Five Information Operations Trends to Watch

During his keynote speech at the April 13 Phoenix Challenge Conference, former Under Secretary of Defense for Intelligence Dr. Michael Vickers shared his assessment of the Top 5 Trends in Information Operations and their implications. One need only read news and journals (and not just exclusive to the IO community) to see these trends playing out across the globe.

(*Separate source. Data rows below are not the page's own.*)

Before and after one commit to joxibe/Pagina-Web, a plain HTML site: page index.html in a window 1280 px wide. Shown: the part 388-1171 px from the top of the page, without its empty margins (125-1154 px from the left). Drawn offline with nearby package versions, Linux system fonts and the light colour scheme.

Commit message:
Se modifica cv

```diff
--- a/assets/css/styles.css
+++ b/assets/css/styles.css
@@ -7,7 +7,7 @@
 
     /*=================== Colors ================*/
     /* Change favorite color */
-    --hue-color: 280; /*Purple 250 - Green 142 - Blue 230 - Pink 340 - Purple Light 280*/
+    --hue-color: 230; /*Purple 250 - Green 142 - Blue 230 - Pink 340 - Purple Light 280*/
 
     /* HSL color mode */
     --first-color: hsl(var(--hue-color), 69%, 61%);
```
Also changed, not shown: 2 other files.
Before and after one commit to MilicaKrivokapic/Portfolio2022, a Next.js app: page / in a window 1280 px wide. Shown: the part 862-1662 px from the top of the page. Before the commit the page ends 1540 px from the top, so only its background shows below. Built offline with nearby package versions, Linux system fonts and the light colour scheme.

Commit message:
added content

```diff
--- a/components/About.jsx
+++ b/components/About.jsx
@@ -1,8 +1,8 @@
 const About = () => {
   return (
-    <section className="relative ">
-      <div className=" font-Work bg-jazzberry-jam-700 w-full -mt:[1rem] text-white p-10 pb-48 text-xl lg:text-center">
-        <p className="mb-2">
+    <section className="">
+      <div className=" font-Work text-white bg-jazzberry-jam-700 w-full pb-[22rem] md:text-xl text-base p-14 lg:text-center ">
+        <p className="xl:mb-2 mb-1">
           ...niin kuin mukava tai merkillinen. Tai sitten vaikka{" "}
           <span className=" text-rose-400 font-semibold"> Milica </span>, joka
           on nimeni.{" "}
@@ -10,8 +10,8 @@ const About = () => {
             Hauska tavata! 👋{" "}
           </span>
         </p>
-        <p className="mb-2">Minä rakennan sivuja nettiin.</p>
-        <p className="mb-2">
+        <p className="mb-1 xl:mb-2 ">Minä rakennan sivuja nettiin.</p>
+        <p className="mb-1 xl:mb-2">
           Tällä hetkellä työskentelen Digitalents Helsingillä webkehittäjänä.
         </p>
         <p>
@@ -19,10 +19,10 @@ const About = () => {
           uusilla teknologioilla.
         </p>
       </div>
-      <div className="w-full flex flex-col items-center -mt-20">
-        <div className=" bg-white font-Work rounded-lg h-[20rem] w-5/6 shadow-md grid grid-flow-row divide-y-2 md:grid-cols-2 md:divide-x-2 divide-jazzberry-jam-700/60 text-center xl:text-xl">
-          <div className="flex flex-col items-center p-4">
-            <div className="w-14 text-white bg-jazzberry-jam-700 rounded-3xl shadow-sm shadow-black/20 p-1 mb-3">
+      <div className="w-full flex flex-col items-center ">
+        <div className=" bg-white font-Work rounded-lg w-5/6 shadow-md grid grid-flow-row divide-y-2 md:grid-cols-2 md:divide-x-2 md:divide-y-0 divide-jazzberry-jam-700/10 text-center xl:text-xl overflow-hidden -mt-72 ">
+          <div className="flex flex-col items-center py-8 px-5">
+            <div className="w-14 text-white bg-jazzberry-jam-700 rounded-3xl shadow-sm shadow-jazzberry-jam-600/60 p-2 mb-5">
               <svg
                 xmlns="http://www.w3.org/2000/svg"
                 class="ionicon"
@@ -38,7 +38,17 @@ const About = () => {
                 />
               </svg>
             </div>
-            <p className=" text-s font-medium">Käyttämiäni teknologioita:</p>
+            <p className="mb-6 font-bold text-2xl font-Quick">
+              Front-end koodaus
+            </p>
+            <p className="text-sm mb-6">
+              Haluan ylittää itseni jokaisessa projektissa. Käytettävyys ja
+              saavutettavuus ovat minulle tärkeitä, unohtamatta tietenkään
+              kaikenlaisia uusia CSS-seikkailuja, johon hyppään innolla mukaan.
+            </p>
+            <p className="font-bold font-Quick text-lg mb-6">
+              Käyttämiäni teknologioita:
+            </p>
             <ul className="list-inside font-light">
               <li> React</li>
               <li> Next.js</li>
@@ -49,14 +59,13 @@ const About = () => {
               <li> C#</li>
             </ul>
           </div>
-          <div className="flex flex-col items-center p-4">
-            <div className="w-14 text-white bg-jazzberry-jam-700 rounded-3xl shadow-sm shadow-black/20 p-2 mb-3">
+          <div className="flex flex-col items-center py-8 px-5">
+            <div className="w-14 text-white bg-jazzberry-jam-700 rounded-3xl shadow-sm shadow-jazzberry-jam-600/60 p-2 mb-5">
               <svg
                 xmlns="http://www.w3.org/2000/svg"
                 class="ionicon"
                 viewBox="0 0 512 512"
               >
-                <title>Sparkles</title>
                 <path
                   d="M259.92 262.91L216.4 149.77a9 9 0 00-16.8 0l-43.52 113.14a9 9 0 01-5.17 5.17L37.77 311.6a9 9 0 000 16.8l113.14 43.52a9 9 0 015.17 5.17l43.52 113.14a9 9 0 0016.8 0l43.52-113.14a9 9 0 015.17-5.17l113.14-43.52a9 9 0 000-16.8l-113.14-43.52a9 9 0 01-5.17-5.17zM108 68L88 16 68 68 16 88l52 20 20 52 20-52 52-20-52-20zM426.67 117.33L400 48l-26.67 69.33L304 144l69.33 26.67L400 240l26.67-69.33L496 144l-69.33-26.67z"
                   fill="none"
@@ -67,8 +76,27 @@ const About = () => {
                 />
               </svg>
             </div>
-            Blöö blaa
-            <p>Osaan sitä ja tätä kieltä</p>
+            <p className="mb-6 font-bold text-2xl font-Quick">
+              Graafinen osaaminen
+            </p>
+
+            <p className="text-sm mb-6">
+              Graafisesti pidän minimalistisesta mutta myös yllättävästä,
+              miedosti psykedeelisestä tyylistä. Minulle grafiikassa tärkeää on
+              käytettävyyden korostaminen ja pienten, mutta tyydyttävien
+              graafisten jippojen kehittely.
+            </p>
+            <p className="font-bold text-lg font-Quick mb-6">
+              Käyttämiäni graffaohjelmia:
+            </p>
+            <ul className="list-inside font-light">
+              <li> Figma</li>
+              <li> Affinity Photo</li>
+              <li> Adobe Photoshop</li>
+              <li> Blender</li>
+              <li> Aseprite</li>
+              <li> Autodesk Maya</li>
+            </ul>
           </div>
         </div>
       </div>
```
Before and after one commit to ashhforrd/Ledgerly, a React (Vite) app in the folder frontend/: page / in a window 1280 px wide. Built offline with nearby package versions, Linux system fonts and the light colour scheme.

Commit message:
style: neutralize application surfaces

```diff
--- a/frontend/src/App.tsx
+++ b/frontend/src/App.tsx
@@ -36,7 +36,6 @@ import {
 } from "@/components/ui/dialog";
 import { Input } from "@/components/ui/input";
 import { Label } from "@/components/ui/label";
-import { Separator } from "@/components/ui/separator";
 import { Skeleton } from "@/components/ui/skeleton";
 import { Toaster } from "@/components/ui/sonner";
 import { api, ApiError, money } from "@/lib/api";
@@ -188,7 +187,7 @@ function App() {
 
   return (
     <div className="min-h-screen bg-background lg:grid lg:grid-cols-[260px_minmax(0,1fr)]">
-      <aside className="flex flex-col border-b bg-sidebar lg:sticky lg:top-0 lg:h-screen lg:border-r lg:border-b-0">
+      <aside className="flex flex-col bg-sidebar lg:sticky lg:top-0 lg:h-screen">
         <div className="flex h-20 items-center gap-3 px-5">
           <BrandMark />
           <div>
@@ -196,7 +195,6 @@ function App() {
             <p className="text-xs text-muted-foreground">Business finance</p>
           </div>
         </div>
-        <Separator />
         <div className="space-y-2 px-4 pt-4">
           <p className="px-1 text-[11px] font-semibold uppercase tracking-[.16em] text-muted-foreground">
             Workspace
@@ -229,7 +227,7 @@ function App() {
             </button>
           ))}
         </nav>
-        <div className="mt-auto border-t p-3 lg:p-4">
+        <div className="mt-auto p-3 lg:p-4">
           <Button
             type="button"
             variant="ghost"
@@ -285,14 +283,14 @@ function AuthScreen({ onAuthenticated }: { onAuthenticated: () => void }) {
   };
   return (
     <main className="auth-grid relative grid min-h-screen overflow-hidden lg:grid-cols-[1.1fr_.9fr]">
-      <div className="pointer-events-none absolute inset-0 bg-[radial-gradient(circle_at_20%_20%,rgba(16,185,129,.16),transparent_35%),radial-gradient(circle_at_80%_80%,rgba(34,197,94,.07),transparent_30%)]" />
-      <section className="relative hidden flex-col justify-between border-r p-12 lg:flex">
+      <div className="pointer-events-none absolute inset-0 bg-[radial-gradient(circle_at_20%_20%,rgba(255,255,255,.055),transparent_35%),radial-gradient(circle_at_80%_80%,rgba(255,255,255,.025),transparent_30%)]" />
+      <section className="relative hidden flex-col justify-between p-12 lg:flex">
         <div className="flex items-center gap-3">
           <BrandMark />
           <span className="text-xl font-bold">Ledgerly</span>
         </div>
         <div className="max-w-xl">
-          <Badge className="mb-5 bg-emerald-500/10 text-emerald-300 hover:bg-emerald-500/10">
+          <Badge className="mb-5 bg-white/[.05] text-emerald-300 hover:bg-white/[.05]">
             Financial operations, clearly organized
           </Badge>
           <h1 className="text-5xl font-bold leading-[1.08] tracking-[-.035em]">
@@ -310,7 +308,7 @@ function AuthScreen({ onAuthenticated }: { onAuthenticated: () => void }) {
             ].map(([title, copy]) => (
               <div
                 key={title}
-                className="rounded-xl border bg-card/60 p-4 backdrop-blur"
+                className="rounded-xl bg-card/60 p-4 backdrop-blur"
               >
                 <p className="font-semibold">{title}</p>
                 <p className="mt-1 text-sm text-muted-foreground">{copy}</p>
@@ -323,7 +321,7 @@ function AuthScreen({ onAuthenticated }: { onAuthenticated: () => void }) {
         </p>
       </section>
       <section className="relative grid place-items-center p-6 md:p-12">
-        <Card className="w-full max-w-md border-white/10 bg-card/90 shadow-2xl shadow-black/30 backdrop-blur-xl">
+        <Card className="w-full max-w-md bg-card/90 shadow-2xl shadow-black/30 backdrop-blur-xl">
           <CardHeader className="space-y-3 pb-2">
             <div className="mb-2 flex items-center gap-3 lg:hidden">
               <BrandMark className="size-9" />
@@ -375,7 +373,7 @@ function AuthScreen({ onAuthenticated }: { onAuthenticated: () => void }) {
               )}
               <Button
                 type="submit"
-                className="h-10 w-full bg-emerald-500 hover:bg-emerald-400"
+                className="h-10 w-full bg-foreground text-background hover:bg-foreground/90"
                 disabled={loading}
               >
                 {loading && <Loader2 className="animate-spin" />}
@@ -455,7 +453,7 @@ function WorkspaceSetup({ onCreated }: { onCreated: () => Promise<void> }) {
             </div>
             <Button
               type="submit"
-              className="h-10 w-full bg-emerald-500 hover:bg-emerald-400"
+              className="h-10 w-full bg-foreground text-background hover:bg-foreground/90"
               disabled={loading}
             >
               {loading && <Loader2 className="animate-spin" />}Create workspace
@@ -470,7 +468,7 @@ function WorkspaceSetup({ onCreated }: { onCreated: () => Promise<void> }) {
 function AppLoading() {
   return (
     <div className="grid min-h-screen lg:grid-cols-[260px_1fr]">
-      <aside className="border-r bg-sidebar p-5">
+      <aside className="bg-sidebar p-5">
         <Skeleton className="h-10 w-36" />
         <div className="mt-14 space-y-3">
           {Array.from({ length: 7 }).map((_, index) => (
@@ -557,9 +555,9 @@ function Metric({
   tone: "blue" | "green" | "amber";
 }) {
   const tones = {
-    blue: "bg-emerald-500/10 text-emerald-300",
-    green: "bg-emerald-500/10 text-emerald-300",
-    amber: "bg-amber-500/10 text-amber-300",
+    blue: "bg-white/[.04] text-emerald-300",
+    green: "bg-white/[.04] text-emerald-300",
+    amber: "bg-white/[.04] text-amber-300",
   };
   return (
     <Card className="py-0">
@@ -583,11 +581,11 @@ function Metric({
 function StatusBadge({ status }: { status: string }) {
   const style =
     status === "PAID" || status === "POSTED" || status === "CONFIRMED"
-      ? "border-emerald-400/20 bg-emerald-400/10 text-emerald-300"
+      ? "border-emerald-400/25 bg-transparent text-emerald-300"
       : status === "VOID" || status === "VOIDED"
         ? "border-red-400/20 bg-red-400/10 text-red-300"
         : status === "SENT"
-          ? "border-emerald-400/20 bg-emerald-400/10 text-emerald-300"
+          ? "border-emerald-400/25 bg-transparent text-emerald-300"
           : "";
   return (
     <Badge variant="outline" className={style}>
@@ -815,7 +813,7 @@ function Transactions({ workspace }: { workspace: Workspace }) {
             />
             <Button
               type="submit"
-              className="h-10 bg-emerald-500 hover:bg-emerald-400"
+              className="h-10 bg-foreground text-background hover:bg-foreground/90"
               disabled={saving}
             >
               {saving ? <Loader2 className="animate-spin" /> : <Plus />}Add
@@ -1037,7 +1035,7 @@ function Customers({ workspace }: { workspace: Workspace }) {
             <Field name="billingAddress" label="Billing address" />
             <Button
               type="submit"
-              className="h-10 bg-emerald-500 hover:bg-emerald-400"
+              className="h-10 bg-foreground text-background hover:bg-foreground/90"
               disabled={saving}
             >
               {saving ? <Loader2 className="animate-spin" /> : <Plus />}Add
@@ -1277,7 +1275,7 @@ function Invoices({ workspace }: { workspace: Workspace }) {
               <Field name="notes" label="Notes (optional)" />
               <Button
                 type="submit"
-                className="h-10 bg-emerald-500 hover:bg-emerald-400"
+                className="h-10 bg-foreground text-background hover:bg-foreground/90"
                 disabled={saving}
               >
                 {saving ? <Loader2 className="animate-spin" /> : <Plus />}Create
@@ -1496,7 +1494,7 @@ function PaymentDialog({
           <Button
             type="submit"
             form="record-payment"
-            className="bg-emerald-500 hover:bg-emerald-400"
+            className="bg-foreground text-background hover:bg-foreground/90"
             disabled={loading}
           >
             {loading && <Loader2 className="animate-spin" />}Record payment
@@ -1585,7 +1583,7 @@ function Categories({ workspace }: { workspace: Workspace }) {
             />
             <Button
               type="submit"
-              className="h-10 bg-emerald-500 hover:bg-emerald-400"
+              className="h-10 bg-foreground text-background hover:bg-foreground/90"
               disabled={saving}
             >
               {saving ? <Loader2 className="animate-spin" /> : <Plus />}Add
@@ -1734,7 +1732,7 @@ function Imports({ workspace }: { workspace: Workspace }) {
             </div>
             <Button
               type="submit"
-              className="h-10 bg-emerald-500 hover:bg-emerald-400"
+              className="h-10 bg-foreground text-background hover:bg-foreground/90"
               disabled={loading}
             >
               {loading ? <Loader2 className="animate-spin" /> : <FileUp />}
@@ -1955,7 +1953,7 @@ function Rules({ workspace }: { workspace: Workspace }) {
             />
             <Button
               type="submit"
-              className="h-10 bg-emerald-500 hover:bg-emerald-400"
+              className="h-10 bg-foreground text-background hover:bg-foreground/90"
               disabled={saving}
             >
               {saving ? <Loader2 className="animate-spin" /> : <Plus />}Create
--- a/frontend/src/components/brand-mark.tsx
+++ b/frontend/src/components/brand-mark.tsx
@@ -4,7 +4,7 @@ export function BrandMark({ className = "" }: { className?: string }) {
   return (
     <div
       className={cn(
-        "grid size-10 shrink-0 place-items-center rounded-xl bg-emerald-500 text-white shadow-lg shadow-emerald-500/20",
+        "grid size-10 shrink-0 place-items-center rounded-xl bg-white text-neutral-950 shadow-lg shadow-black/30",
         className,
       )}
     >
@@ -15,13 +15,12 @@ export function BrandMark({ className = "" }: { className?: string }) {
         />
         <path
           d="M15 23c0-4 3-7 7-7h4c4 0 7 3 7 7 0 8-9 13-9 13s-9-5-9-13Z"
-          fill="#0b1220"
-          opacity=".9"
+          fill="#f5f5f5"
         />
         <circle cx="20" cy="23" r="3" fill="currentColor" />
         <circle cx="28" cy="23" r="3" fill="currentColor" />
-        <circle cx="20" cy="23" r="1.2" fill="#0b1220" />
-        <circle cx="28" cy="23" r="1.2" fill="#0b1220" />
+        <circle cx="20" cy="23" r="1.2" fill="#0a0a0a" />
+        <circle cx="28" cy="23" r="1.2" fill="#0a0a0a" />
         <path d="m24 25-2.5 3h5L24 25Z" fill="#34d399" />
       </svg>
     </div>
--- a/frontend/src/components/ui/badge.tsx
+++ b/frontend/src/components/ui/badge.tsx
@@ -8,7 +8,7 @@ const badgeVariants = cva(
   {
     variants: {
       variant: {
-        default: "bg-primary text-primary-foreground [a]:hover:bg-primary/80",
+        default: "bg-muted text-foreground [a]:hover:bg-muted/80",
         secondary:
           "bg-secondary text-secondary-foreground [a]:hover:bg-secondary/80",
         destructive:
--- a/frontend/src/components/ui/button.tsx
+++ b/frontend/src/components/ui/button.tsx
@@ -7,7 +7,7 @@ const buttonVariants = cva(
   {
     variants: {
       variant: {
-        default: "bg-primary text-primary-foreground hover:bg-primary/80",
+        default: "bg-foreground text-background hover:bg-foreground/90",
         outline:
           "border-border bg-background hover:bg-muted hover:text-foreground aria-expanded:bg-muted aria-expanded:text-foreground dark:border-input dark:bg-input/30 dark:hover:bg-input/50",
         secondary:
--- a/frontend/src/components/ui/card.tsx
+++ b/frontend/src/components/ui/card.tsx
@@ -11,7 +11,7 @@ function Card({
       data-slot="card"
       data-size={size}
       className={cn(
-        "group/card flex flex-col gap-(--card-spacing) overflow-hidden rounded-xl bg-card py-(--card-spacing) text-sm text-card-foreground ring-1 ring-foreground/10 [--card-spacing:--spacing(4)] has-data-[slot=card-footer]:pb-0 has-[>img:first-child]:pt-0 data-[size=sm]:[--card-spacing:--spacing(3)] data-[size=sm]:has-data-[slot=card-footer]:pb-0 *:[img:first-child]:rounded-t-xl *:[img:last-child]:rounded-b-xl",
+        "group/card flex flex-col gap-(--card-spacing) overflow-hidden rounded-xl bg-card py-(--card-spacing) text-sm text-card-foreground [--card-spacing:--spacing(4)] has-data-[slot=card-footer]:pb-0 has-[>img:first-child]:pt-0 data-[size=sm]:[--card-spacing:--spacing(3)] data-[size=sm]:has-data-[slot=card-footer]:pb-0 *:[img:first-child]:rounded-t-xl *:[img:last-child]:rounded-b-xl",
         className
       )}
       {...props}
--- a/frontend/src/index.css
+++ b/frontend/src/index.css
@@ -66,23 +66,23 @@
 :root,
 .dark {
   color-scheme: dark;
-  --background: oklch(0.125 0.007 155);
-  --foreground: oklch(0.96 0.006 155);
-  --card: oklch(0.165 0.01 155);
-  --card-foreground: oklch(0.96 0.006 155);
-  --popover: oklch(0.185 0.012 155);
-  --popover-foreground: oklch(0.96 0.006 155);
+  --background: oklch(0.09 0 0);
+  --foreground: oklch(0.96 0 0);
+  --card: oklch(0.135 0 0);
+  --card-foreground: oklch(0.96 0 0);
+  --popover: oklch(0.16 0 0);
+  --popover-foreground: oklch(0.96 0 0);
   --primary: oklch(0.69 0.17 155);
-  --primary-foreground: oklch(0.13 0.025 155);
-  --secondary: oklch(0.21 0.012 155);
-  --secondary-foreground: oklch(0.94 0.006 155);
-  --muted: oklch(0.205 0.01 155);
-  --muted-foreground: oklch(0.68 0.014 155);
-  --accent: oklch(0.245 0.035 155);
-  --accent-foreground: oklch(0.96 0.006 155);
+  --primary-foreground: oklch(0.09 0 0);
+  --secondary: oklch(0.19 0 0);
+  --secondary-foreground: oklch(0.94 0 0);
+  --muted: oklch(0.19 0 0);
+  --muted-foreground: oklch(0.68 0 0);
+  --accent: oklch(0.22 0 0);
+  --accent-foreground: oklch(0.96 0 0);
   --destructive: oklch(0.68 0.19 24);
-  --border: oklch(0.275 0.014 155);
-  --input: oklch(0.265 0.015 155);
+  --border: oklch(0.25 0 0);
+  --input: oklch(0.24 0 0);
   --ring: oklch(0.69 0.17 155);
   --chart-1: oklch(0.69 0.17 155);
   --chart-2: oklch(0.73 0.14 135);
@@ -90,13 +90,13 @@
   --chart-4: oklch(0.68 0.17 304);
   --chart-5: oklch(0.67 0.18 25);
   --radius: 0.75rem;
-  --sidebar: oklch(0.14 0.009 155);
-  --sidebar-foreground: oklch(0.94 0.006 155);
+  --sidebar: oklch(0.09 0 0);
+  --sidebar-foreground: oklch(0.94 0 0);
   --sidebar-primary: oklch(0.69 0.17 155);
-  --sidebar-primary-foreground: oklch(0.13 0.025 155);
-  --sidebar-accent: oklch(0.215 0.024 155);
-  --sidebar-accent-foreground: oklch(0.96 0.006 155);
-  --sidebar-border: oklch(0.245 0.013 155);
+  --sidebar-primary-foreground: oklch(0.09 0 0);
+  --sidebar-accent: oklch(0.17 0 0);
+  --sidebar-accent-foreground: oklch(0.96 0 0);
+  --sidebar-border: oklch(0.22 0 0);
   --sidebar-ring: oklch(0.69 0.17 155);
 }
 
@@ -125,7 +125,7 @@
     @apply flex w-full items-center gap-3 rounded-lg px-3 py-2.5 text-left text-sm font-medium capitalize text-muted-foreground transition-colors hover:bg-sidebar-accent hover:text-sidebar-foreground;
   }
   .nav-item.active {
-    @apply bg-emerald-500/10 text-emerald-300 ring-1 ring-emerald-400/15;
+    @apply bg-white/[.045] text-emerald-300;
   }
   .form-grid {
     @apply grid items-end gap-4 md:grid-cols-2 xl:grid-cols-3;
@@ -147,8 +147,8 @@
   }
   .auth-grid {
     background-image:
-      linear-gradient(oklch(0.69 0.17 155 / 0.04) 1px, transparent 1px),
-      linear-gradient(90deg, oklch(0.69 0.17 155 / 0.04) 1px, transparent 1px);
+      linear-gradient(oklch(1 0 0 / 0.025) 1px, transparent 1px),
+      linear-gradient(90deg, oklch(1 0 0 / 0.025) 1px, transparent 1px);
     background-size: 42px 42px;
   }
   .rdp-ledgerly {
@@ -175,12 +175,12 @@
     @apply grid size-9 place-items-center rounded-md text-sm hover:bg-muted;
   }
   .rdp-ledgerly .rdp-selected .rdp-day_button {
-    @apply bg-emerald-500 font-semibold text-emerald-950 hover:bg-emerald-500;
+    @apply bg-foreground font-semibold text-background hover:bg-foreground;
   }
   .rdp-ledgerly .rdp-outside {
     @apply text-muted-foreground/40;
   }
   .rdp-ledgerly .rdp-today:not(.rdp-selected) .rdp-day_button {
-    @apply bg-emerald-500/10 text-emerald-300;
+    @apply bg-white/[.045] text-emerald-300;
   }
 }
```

  1. Information Operations (IO) is central to strategic (“Great Power”) competition, particularly with Russia and in China’s effort to displace the United States.
  2. The information space is dramatically expanded with social media.
  3. Polarization of the information sphere, putting democracies at a disadvantage.
  4. False/fake information proliferation.
  5. Application of technology (cyber, artificial intelligence/machine learning) to increase the power of IO.
Vickers also described the implications of those trends and the need to elevate information operations as a strategic threat and capability across the federal government. The strategic ascendance of IO will impact how we leverage kinetic and non-kinetic tools. Economic and technological competition will be the central determinants of the U.S. ability to retain power. Within the United States, IO needs more visibility at the level of the National Security Council (NSC). The Department of Defense must also respond, elevating the development and planning of IO capabilities and workforce development. And notably, Vickers recommended that IO be viewed as its own unique domain, rather than being combined with electronic warfare and cyber, as the U.S. military has done in recent years.
China has embraced the value of its presence in the information space. In “A Different Kind of Army: The Militarization of China’s Internet Trolls,” by Ryan Fedasiuk, the author details China’s efforts to employ public commentators and volunteers to control online public opinion. This blurring of the lines between civilian/public and military activity is nothing new but should be a consideration in U.S. strategic direction in IO.
On the technology front, a recent piece in Tech Crunch highlights a University of Washington study of how AI-generated synthetic imagery, or deepfakes, can be used to manipulate satellite imagery to produce “real-looking — but totally fake — overhead maps of cities.” The ability of this technology to produce maps of places where no satellite imagery exists could have both positive and negative implications, but we ought to be thinking about how to verify the authenticity of any map.
These topics only scratch the surface when looking at how to address the trends Dr. Vickers identified during Phoenix Challenge. As the Information Professionals Association monitors these trends, we will help facilitate ongoing dialogue within the community, in the hopes of driving new priorities and solutions within the U.S. and in cooperation with partners and allies.


1 Response
  1. Michael Williams

    Dr. Vickers’ experience greatly informs his comments and he’s a great proponent. Based on experiences, I know DepSecDef Hicks will be a proponent and hope she will ensure the Under Sec for Policy keeps this mission are on the ‘front burner’ in development of military capabilities and in DoD strategy documents.